### [WORK ITEM]
Report every line in the listing that contains the string "strips".

### [GIVEN DATA]

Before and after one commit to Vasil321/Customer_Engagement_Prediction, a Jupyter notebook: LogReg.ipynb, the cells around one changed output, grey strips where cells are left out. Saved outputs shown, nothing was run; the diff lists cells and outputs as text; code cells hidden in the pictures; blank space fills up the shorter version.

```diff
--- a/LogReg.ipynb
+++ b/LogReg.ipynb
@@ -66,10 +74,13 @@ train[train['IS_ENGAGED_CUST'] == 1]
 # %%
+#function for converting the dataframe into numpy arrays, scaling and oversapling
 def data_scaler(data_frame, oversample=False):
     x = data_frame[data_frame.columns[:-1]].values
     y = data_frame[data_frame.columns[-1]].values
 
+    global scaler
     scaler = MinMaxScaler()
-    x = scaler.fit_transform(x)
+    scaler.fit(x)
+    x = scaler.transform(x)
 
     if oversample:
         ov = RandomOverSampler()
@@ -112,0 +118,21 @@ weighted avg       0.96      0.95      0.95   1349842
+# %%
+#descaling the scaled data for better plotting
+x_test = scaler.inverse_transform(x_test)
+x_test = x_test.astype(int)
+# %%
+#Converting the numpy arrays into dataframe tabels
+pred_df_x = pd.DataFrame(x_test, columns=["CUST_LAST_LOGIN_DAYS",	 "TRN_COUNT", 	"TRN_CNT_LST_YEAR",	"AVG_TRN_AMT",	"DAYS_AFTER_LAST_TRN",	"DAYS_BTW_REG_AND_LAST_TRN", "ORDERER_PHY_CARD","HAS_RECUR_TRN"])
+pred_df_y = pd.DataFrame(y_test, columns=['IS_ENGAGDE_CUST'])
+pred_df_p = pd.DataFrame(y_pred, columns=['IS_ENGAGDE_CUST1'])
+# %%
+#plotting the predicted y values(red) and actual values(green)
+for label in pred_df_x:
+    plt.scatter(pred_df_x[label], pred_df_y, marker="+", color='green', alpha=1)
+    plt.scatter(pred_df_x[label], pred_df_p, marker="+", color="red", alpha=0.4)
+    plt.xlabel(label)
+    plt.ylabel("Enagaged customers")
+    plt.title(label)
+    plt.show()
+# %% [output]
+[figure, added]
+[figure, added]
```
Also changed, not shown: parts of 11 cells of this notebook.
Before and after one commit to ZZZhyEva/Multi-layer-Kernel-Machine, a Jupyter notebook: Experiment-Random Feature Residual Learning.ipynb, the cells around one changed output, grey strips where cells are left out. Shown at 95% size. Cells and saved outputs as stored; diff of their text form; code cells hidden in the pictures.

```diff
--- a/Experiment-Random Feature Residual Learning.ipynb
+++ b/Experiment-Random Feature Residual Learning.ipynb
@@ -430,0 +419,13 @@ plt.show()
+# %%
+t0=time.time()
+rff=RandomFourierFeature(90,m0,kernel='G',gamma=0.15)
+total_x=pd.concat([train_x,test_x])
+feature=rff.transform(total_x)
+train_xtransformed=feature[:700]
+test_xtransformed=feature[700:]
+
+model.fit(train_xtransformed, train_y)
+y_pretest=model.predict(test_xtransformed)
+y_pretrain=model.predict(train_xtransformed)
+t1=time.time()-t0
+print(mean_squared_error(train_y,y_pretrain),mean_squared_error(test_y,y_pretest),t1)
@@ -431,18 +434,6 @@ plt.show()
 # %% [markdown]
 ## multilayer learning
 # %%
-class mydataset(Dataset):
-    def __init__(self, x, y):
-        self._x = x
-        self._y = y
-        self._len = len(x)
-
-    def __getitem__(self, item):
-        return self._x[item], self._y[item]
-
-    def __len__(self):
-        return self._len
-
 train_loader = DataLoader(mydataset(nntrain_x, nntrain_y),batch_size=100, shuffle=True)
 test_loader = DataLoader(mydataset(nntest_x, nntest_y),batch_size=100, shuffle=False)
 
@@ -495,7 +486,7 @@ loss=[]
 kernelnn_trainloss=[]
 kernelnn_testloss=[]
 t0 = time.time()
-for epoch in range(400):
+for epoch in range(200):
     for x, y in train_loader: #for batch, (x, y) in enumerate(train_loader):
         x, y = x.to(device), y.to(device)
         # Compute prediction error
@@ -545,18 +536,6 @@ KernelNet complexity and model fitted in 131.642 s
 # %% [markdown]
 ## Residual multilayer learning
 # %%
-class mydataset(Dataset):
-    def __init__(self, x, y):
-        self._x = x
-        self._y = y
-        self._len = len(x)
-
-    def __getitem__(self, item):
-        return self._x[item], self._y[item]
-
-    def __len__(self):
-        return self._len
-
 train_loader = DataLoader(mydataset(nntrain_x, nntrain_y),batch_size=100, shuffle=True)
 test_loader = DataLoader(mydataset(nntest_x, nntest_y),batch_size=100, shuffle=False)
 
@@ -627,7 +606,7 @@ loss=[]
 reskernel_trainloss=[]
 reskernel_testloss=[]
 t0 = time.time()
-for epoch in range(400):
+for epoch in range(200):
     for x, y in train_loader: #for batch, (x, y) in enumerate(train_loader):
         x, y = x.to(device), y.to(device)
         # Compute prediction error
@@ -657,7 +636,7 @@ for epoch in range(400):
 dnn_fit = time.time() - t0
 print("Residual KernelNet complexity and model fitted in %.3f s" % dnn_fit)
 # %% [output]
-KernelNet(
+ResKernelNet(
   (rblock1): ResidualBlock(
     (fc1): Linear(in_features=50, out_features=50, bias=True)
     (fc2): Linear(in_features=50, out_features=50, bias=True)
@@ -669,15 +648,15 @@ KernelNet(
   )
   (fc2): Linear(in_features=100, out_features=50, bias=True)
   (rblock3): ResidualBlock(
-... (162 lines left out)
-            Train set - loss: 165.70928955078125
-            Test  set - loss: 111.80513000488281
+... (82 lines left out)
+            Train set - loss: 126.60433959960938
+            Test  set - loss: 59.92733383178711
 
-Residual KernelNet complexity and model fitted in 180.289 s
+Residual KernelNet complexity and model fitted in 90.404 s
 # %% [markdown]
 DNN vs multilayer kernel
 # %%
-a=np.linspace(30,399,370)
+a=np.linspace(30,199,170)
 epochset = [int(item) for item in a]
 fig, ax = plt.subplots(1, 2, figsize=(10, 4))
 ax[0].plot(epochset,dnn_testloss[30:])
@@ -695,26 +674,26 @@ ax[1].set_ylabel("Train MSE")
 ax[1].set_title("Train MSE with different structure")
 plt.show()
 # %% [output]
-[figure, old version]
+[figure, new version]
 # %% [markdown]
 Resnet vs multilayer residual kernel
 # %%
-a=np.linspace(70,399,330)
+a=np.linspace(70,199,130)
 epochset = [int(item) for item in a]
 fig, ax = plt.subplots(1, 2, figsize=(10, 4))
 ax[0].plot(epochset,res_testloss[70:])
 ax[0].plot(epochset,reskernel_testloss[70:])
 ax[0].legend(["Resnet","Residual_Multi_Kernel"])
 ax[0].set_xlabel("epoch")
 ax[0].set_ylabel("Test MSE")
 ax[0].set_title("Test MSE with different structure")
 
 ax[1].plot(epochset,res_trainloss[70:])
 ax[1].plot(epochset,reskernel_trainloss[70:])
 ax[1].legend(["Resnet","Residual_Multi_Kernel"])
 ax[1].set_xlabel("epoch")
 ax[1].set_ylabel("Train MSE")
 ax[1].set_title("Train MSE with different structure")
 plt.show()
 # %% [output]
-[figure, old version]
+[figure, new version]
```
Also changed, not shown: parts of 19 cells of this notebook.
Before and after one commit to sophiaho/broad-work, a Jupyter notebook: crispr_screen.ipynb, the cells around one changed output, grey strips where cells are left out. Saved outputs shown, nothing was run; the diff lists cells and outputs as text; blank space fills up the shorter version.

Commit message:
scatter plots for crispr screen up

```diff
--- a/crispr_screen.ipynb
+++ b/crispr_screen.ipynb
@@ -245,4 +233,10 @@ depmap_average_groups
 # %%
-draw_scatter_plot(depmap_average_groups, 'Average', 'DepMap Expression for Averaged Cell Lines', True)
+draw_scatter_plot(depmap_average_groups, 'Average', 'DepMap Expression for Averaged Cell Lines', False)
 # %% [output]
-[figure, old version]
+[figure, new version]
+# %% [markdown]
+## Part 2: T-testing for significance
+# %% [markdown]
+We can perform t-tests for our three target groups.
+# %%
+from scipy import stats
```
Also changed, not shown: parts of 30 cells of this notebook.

### [RESPONSE TO THIS EXERCISE]
Before and after one commit to Vasil321/Customer_Engagement_Prediction, a Jupyter notebook: LogReg.ipynb, the cells around one changed output, grey strips where cells are left out. Saved outputs shown, nothing was run; the diff lists cells and outputs as text; code cells hidden in the pictures; blank space fills up the shorter version.
Before and after one commit to ZZZhyEva/Multi-layer-Kernel-Machine, a Jupyter notebook: Experiment-Random Feature Residual Learning.ipynb, the cells around one changed output, grey strips where cells are left out. Shown at 95% size. Cells and saved outputs as stored; diff of their text form; code cells hidden in the pictures.
Before and after one commit to sophiaho/broad-work, a Jupyter notebook: crispr_screen.ipynb, the cells around one changed output, grey strips where cells are left out. Saved outputs shown, nothing was run; the diff lists cells and outputs as text; blank space fills up the shorter version.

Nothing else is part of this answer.